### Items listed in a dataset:
********

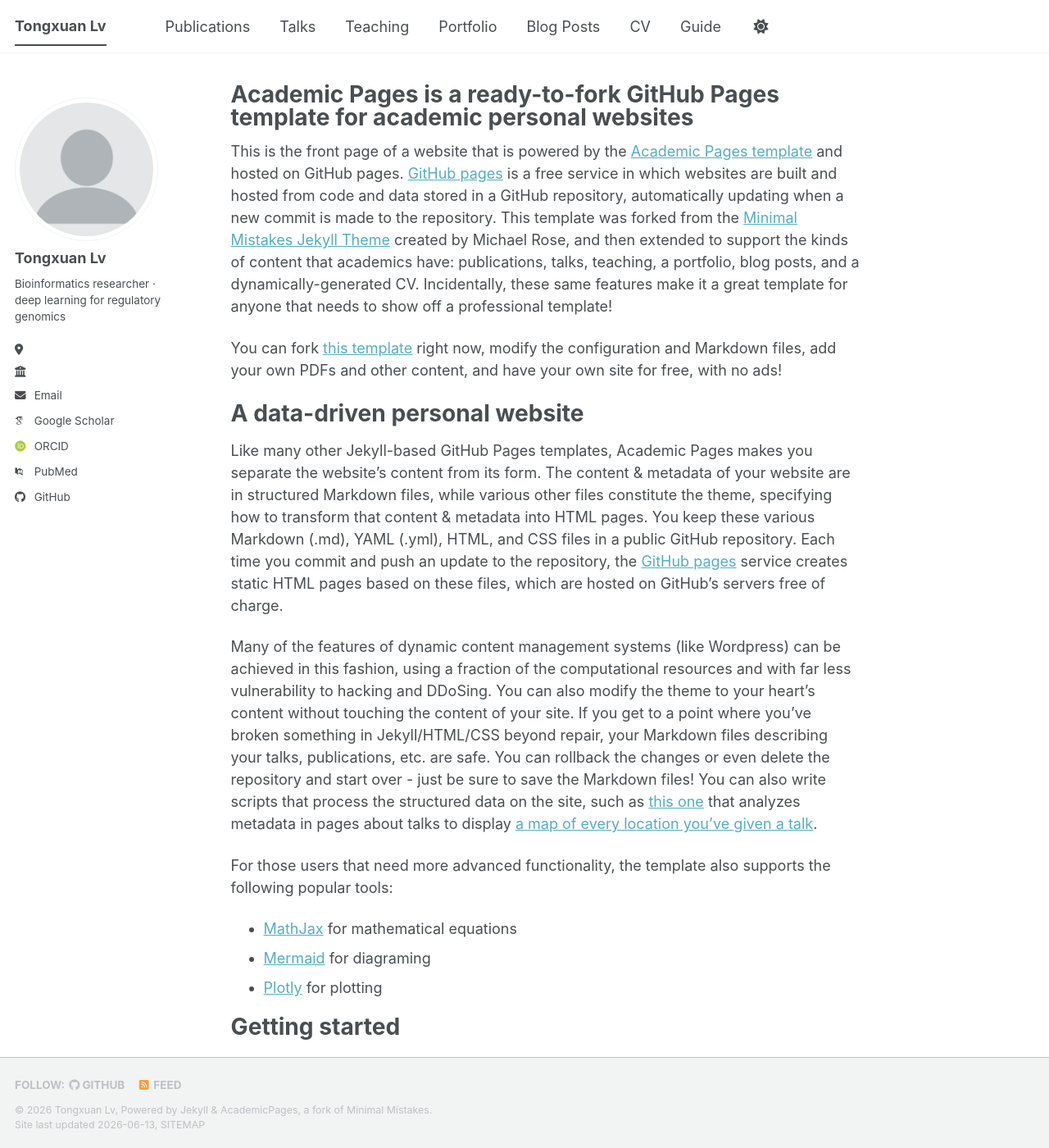
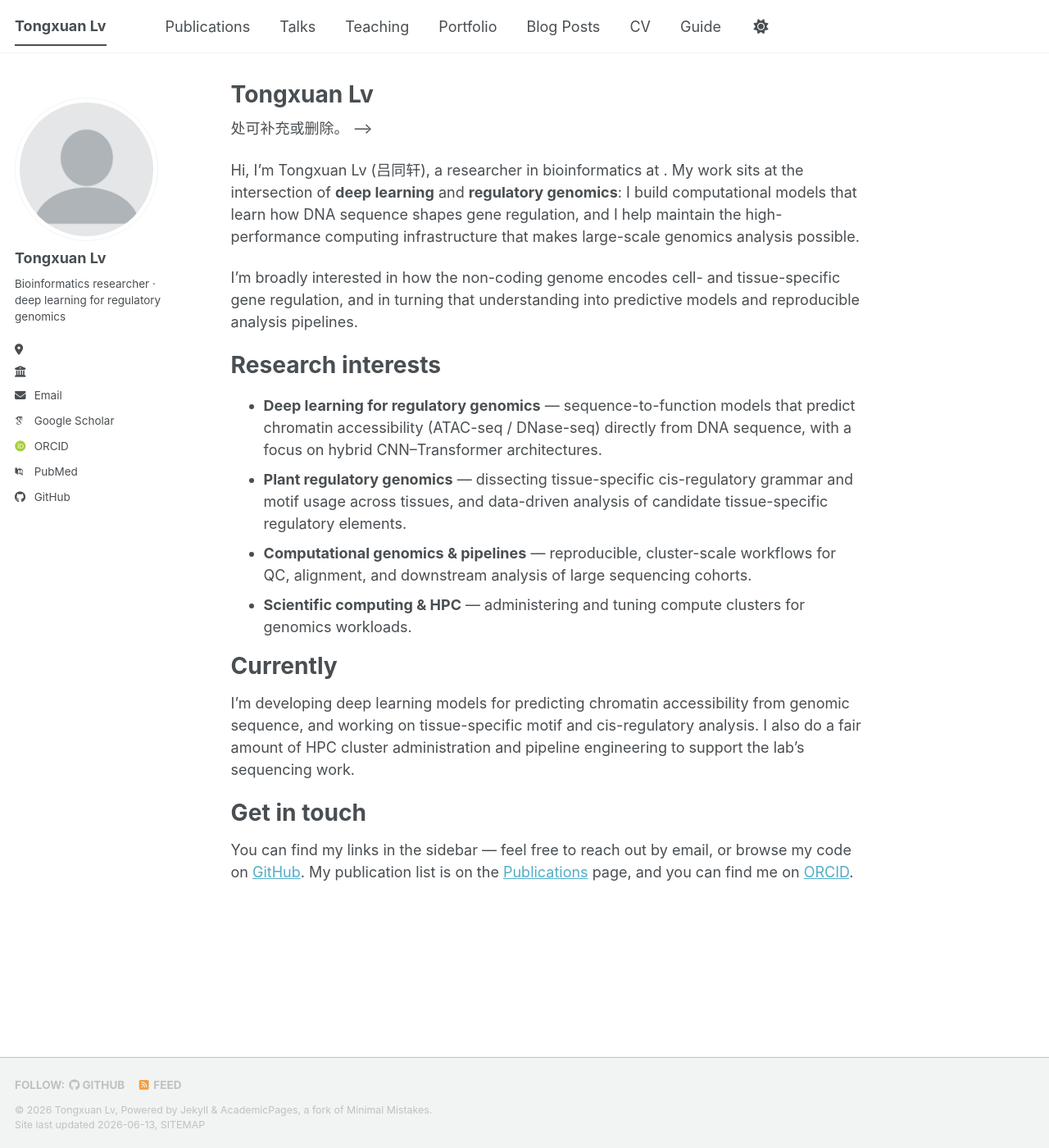
Before and after one commit to Lv-BioInfo/Lv-BioInfo.github.io, a Jekyll site: the page built from _pages/about.md, in a window 1280 px wide and 1400 px high. Shown: the whole window at 82% size. Built offline with Jekyll 4.4.1, drawn with Linux system fonts in a browser that asks for light colours; some web fonts are replaced; a script bundle is joined from its source files by our own code; library files that are not in the unit come from our copies; some of the changed text lies outside the part shown.

Commit message:
Revise about page with personal details and research focus
Updated personal information and research interests.

```diff
--- a/_pages/about.md
+++ b/_pages/about.md
@@ -1,56 +1,32 @@
 ---
 permalink: /
-title: "Academic Pages is a ready-to-fork GitHub Pages template for academic personal websites"
+title: "Tongxuan Lv"
 author_profile: true
 redirect_from:
   - /about/
   - /about.html
 ---
 
-This is the front page of a website that is powered by the [Academic Pages template](https://github.com/academicpages/academicpages.github.io) and hosted on GitHub pages. [GitHub pages](https://pages.github.com) is a free service in which websites are built and hosted from code and data stored in a GitHub repository, automatically updating when a new commit is made to the repository. This template was forked from the [Minimal Mistakes Jekyll Theme](https://mmistakes.github.io/minimal-mistakes/) created by Michael Rose, and then extended to support the kinds of content that academics have: publications, talks, teaching, a portfolio, blog posts, and a dynamically-generated CV. Incidentally, these same features make it a great template for anyone that needs to show off a professional template!
+<!-- 下面几处请按实际情况修改：身份(role)、课题组/院校(affiliation)。其余 <!-- 待填写 --> 处可补充或删除。 -->
 
- You can fork [this template](https://github.com/academicpages/academicpages.github.io) right now, modify the configuration and Markdown files, add your own PDFs and other content, and have your own site for free, with no ads!
+Hi, I'm Tongxuan Lv (吕同轩), a researcher in bioinformatics at <!-- 待填写：课题组 / 院校，例如 the Chen Lab, XX University -->. My work sits at the intersection of **deep learning** and **regulatory genomics**: I build computational models that learn how DNA sequence shapes gene regulation, and I help maintain the high-performance computing infrastructure that makes large-scale genomics analysis possible.
 
-A data-driven personal website
+I'm broadly interested in how the non-coding genome encodes cell- and tissue-specific gene regulation, and in turning that understanding into predictive models and reproducible analysis pipelines.
+
+Research interests
 ======
-Like many other Jekyll-based GitHub Pages templates, Academic Pages makes you separate the website's content from its form. The content & metadata of your website are in structured Markdown files, while various other files constitute the theme, specifying how to transform that content & metadata into HTML pages. You keep these various Markdown (.md), YAML (.yml), HTML, and CSS files in a public GitHub repository. Each time you commit and push an update to the repository, the [GitHub pages](https://pages.github.com/) service creates static HTML pages based on these files, which are hosted on GitHub's servers free of charge.
+- **Deep learning for regulatory genomics** — sequence-to-function models that predict chromatin accessibility (ATAC-seq / DNase-seq) directly from DNA sequence, with a focus on hybrid CNN–Transformer architectures.
+- **Plant regulatory genomics** — dissecting tissue-specific cis-regulatory grammar and motif usage across tissues, and data-driven analysis of candidate tissue-specific regulatory elements.
+- **Computational genomics & pipelines** — reproducible, cluster-scale workflows for QC, alignment, and downstream analysis of large sequencing cohorts.
+- **Scientific computing & HPC** — administering and tuning compute clusters for genomics workloads.
 
-Many of the features of dynamic content management systems (like Wordpress) can be achieved in this fashion, using a fraction of the computational resources and with far less vulnerability to hacking and DDoSing. You can also modify the theme to your heart's content without touching the content of your site. If you get to a point where you've broken something in Jekyll/HTML/CSS beyond repair, your Markdown files describing your talks, publications, etc. are safe. You can rollback the changes or even delete the repository and start over - just be sure to save the Markdown files! You can also write scripts that process the structured data on the site, such as [this one](https://github.com/academicpages/academicpages.github.io/blob/master/talkmap.ipynb) that analyzes metadata in pages about talks to display [a map of every location you've given a talk](https://academicpages.github.io/talkmap.html).
+Currently
+======
+I'm developing deep learning models for predicting chromatin accessibility from genomic sequence, and working on tissue-specific motif and cis-regulatory analysis. I also do a fair amount of HPC cluster administration and pipeline engineering to support the lab's sequencing work.
 
-For those users that need more advanced functionality, the template also supports the following popular tools:
-- [MathJax](https://www.mathjax.org/) for mathematical equations
-- [Mermaid](https://mermaid.js.org/) for diagraming
-- [Plotly](https://plotly.com/javascript/) for plotting
+<!-- 想展示具体项目/课题，可在这里加一个列表，例如：
+- **Project name** — one-line description. [Code](https://github.com/...) -->
 
-Getting started
+Get in touch
 ======
-1. Register a GitHub account if you don't have one and confirm your e-mail (required!)
-1. Fork [this template](https://github.com/academicpages/academicpages.github.io) by clicking the "Use this template" button in the top right.
-1. Go to the repository's settings (rightmost item in the tabs that start with "Code", should be below "Unwatch"). Rename the repository "[your GitHub username].github.io", which will also be your website's URL.
-1. Set site-wide configuration and create content & metadata (see below -- also see [this set of diffs](https://archive.is/3TPas) showing what files were changed to set up [an example site](https://getorg-testacct.github.io) for a user with the username "getorg-testacct")
-1. Upload any files (like PDFs, .zip files, etc.) to the files/ directory. They will appear at https://[your GitHub username].github.io/files/example.pdf.
-1. Check status by going to the repository settings, in the "GitHub pages" section
-
-Site-wide configuration
-------
-The main configuration file for the site is in the base directory in [_config.yml](https://github.com/academicpages/academicpages.github.io/blob/master/_config.yml), which defines the content in the sidebars and other site-wide features. You will need to replace the default variables with ones about yourself and your site's github repository. The configuration file for the top menu is in [_data/navigation.yml](https://github.com/academicpages/academicpages.github.io/blob/master/_data/navigation.yml). For example, if you don't have a portfolio or blog posts, you can remove those items from that navigation.yml file to remove them from the header.
-
-Create content & metadata
-------
-For site content, there is one Markdown file for each type of content, which are stored in directories like _publications, _talks, _posts, _teaching, or _pages. For example, each talk is a Markdown file in the [_talks directory](https://github.com/academicpages/academicpages.github.io/tree/master/_talks). At the top of each Markdown file is structured data in YAML about the talk, which the theme will parse to do lots of cool stuff. The same structured data about a talk is used to generate the list of talks on the [Talks page](https://academicpages.github.io/talks), each [individual page](https://academicpages.github.io/talks/2012-03-01-talk-1) for specific talks, the talks section for the [CV page](https://academicpages.github.io/cv), and the [map of places you've given a talk](https://academicpages.github.io/talkmap.html) (if you run this [python file](https://github.com/academicpages/academicpages.github.io/blob/master/talkmap.py) or [Jupyter notebook](https://github.com/academicpages/academicpages.github.io/blob/master/talkmap.ipynb), which creates the HTML for the map based on the contents of the _talks directory).
-
-**Markdown generator**
-
-The repository includes [a set of Jupyter notebooks](https://github.com/academicpages/academicpages.github.io/tree/master/markdown_generator
-) that converts a CSV containing structured data about talks or presentations into individual Markdown files that will be properly formatted for the Academic Pages template. The sample CSVs in that directory are the ones I used to create my own personal website at stuartgeiger.com. My usual workflow is that I keep a spreadsheet of my publications and talks, then run the code in these notebooks to generate the Markdown files, then commit and push them to the GitHub repository.
-
-How to edit your site's GitHub repository
-------
-Many people use a git client to create files on their local computer and then push them to GitHub's servers. If you are not familiar with git, you can directly edit these configuration and Markdown files directly in the github.com interface. Navigate to a file (like [this one](https://github.com/academicpages/academicpages.github.io/blob/master/_talks/2012-03-01-talk-1.md) and click the pencil icon in the top right of the content preview (to the right of the "Raw | Blame | History" buttons). You can delete a file by clicking the trashcan icon to the right of the pencil icon. You can also create new files or upload files by navigating to a directory and clicking the "Create new file" or "Upload files" buttons.
-
-Example: editing a Markdown file for a talk
-![Editing a Markdown file for a talk](/images/editing-talk.png)
-
-For more info
-------
-More info about configuring Academic Pages can be found in [the guide](https://academicpages.github.io/markdown/), the [growing wiki](https://github.com/academicpages/academicpages.github.io/wiki), and you can always [ask a question on GitHub](https://github.com/academicpages/academicpages.github.io/discussions). The [guides for the Minimal Mistakes theme](https://mmistakes.github.io/minimal-mistakes/docs/configuration/) (which this theme was forked from) might also be helpful.
+You can find my links in the sidebar — feel free to reach out by email, or browse my code on [GitHub](https://github.com/Lv-BioInfo). My publication list is on the [Publications](/publications/) page<!-- 没有论文页可删掉这句 -->, and you can find me on [ORCID](https://orcid.org/0009-0008-3618-635X).
```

********

### Work item:
What lines of the data contain the string "genomics"? List them.

### Response:
+Hi, I'm Tongxuan Lv (吕同轩), a researcher in bioinformatics at <!-- 待填写：课题组 / 院校，例如 the Chen Lab, XX University -->. My work sits at the intersection of **deep learning** and **regulatory genomics**: I build computational models that learn how DNA sequence shapes gene regulation, and I help maintain the high-performance computing infrastructure that makes large-scale genomics analysis possible.
+- **Deep learning for regulatory genomics** — sequence-to-function models that predict chromatin accessibility (ATAC-seq / DNase-seq) directly from DNA sequence, with a focus on hybrid CNN–Transformer architectures.
+- **Plant regulatory genomics** — dissecting tissue-specific cis-regulatory grammar and motif usage across tissues, and data-driven analysis of candidate tissue-specific regulatory elements.
+- **Computational genomics & pipelines** — reproducible, cluster-scale workflows for QC, alignment, and downstream analysis of large sequencing cohorts.
+- **Scientific computing & HPC** — administering and tuning compute clusters for genomics workloads.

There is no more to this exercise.